[Data for review — start]
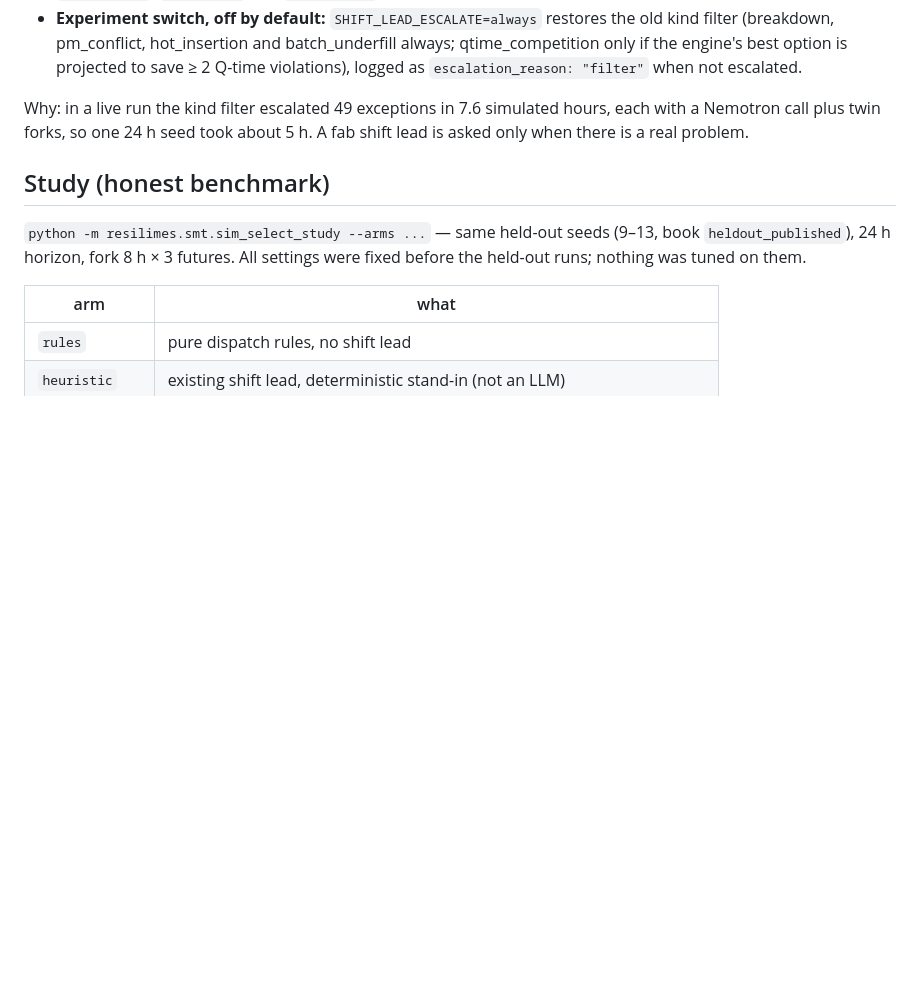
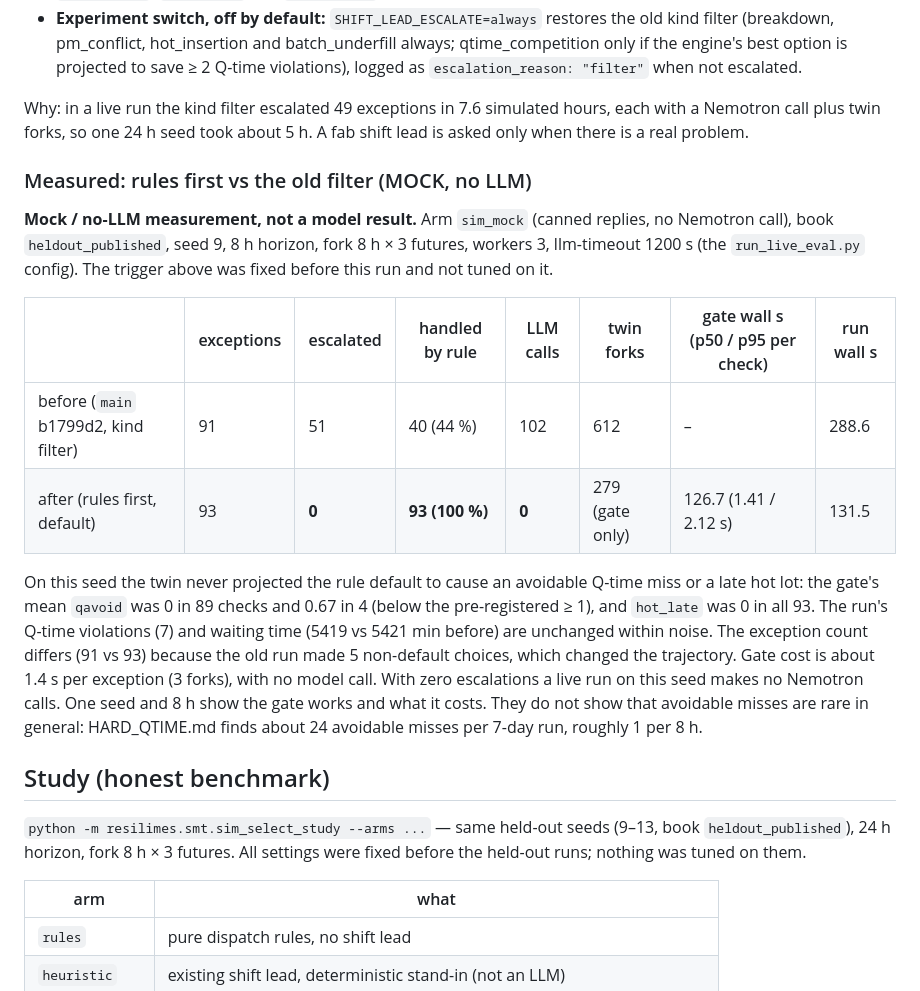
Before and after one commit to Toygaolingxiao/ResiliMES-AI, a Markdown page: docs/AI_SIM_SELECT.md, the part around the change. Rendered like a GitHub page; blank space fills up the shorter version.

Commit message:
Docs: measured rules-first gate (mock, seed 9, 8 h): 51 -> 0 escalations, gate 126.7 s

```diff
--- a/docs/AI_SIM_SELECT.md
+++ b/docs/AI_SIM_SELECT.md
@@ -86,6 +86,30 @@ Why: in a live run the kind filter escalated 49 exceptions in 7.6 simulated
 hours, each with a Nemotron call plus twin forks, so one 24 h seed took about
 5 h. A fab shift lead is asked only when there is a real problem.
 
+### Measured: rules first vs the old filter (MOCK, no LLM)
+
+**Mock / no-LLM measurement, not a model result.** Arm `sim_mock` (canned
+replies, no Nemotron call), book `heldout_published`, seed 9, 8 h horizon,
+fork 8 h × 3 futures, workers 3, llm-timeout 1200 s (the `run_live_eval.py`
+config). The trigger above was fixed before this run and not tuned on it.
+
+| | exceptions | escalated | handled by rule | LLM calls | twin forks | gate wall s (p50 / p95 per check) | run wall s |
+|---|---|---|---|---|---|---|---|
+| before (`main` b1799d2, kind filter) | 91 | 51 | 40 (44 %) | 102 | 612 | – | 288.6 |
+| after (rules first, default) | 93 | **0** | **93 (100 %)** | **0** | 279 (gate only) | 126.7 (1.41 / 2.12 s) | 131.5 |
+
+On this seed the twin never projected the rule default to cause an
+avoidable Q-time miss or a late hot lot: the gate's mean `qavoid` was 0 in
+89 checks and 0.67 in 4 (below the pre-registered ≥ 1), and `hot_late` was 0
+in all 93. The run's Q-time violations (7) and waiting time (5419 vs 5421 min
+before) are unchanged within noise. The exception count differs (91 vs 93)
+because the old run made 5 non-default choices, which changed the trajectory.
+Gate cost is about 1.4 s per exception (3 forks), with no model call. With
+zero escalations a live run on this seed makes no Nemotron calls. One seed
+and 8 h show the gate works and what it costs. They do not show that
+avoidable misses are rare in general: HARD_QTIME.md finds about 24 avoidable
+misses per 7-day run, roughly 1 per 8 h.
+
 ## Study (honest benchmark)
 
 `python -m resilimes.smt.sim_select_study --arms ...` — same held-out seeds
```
[Data for review — finish]
● How to complete this task
From the first line to the last, retype the data above exactly, but not its images.

● Solution for this problem
Before and after one commit to Toygaolingxiao/ResiliMES-AI, a Markdown page: docs/AI_SIM_SELECT.md, the part around the change. Rendered like a GitHub page; blank space fills up the shorter version.

Commit message:
Docs: measured rules-first gate (mock, seed 9, 8 h): 51 -> 0 escalations, gate 126.7 s

```diff
--- a/docs/AI_SIM_SELECT.md
+++ b/docs/AI_SIM_SELECT.md
@@ -86,6 +86,30 @@ Why: in a live run the kind filter escalated 49 exceptions in 7.6 simulated
 hours, each with a Nemotron call plus twin forks, so one 24 h seed took about
 5 h. A fab shift lead is asked only when there is a real problem.
 
+### Measured: rules first vs the old filter (MOCK, no LLM)
+
+**Mock / no-LLM measurement, not a model result.** Arm `sim_mock` (canned
+replies, no Nemotron call), book `heldout_published`, seed 9, 8 h horizon,
+fork 8 h × 3 futures, workers 3, llm-timeout 1200 s (the `run_live_eval.py`
+config). The trigger above was fixed before this run and not tuned on it.
+
+| | exceptions | escalated | handled by rule | LLM calls | twin forks | gate wall s (p50 / p95 per check) | run wall s |
+|---|---|---|---|---|---|---|---|
+| before (`main` b1799d2, kind filter) | 91 | 51 | 40 (44 %) | 102 | 612 | – | 288.6 |
+| after (rules first, default) | 93 | **0** | **93 (100 %)** | **0** | 279 (gate only) | 126.7 (1.41 / 2.12 s) | 131.5 |
+
+On this seed the twin never projected the rule default to cause an
+avoidable Q-time miss or a late hot lot: the gate's mean `qavoid` was 0 in
+89 checks and 0.67 in 4 (below the pre-registered ≥ 1), and `hot_late` was 0
+in all 93. The run's Q-time violations (7) and waiting time (5419 vs 5421 min
+before) are unchanged within noise. The exception count differs (91 vs 93)
+because the old run made 5 non-default choices, which changed the trajectory.
+Gate cost is about 1.4 s per exception (3 forks), with no model call. With
+zero escalations a live run on this seed makes no Nemotron calls. One seed
+and 8 h show the gate works and what it costs. They do not show that
+avoidable misses are rare in general: HARD_QTIME.md finds about 24 avoidable
+misses per 7-day run, roughly 1 per 8 h.
+
 ## Study (honest benchmark)
 
 `python -m resilimes.smt.sim_select_study --arms ...` — same held-out seeds
```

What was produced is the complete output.